This weeks Toyota 4Runner is not the truck it used to be, but few things are. I realize that every time I look in the mirror or step on the scale. In any case, I have had difficulty in the past seeing it as a true Sport Utility Vehicle, at least SUV’s designed in that new and growing class. The reason is that this 4Runner used to be, as you may recall, little more than a pick up truck with a camper shell. Since 1995 it has continued to mature into a full on sport utility like the one I had the pleasure of testing. It has lots more power than in the past and likewise sucks up a lot more gas to move the added mass of metal. I must admit I was skeptical and even avoided testing it because of the bias I suffered from. I’m glad I was compelled to try it out. Overall, I was impressed. Certainly as impressed as with any of the competition. But I must also state again that I really object to the gas guzzling nature of these utilities. Can’t they improve the mileage on these sleds?
On the scene, however, we are beginning to see a revival of the mini-van. I believe this re-immerging vehicle will cut into the SUV market in a big way. I think manufacturers are aware of the movement in that direction and that’s why we’re seeing some dramatic and nice changes in the mini-van design. They are sleek, futuristic and powerful. And even though men are inclined toward the “macho” SUV, mom is more likely to opt for the mini-van that is easier to get in and out of, more comfortable and generally more practical. The dual sliding doors are great for kids and shopping trips and she instinctively knows she’ll never want to go off-roading. Unless she’s one of those “babe-watch” lifeguards. More important to the manufacturer is the fact that mom’s have a great deal to do with the car their family “NEEDS”. Meanwhile, back at the ranch, we see dad lobbying for a “macho man” SUV with on-demand 4-wheel drive that will climb over boulders he will never, ever need to experience. In fact, it is estimated that only about 25% of SUV’s are ever used off road. I saw lots of them in the eastern part of the U.S. and they are also big in remote areas where higher road clearance is needed.
The 1999 Toyota 4Runner is available in six trims: 4Runner (base), SR5, and Limited each in 2WD or 4WD. The base comes with a 2.7-liter 150-horsepower 4-cylinder engine, while SR5 and Limited trims get a 3.4-liter 183-horsepower V6. The SR5 upgrades with an intermittent rear wiper, tilt steering wheel, cruise control, privacy glass, chrome bumpers and power mirrors and door locks. The Limited adds to this a leather interior, power windows, air conditioning, cruise control, an anti-theft device, a premium stereo system with CD player, and 16-inch alloy wheels.

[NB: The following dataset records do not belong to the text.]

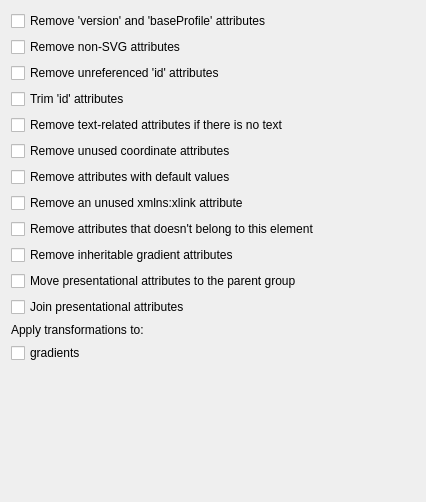
This is src/preferences/attributespage.ui in RazrFalcon/svgcleaner-gui as Qt 5 draws it before an edit. The edited form follows.
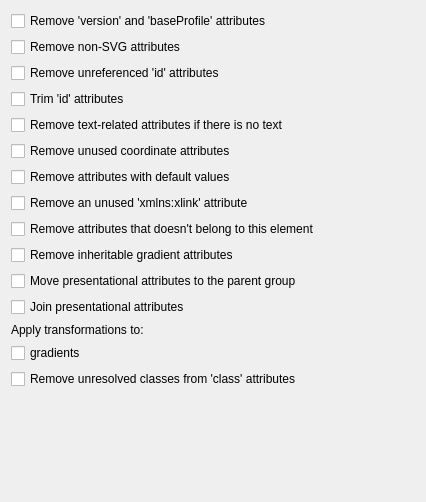
This is the edited form. Custom widgets are drawn as their Qt base class.

```diff
--- a/src/preferences/attributespage.ui
+++ b/src/preferences/attributespage.ui
@@ -66,7 +66,7 @@
    <item>
     <widget class="QCheckBox" name="chBoxXmlnsXlink">
      <property name="text">
-      <string>Remove an unused xmlns:xlink attribute</string>
+      <string>Remove an unused 'xmlns:xlink' attribute</string>
      </property>
     </widget>
    </item>
@@ -116,6 +116,13 @@
      </item>
     </layout>
    </item>
+   <item>
+    <widget class="QCheckBox" name="chBoxRemoveUnresolvedClasses">
+     <property name="text">
+      <string>Remove unresolved classes from 'class' attributes</string>
+     </property>
+    </widget>
+   </item>
    <item>
     <spacer name="verticalSpacer">
      <property name="orientation">
```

Toyota says the majority will buy the V6 with 4-speed automatic transmission but the manual is offered for most 4Runner models.
I’ve tested all of the competition and have to admit this 4Runner has arrived and fits well into the crowded array of Sport Utilities so popular with car buyers in the 1990’s. It is obvious they will continue to occupy a large part of the car market even into the new millennium, if from nothing more than the momentum built up over the past couple of decades.
Chevrolet Blazer $18,470 – $32,670, Dodge Durango $25,955 – $27,955, Ford Explorer $20,065 – $34,540, GMC Jimmy $18,534 – $30,970, Honda Passport $22,700 – $28,950, Isuzu Rodeo $17,995 – $27,910, Jeep Grand Cherokee $25,800 – $33,995, Land Rover Discovery $34,150, Mitsubishi Montero Sport $18,310 – $32,630, Oldsmobile Bravada $31,043.
Toyota quality, comfortable ride, roomy.
Stepladder entry, poor fuel economy, off-road capability cost that seldom is used.
3.4 liter V6 engine, 4-speed auto trans, 2-speed transfer case, coil spring dbl wishbone indep. front suspension, power rack & pinion steering, power front disc/rear drum antilock brakes, dual air bags, cloths bucket seats, split folding rear seat, stereo w/ cassette, power door locks & rear window, tilt wheel, cruise control, power mirrors.
17 City and 20 Highway MPG.
Your comments are welcomed. E-mail firstname.lastname@example.org View unedited reviews at www.las.net/atthewheel.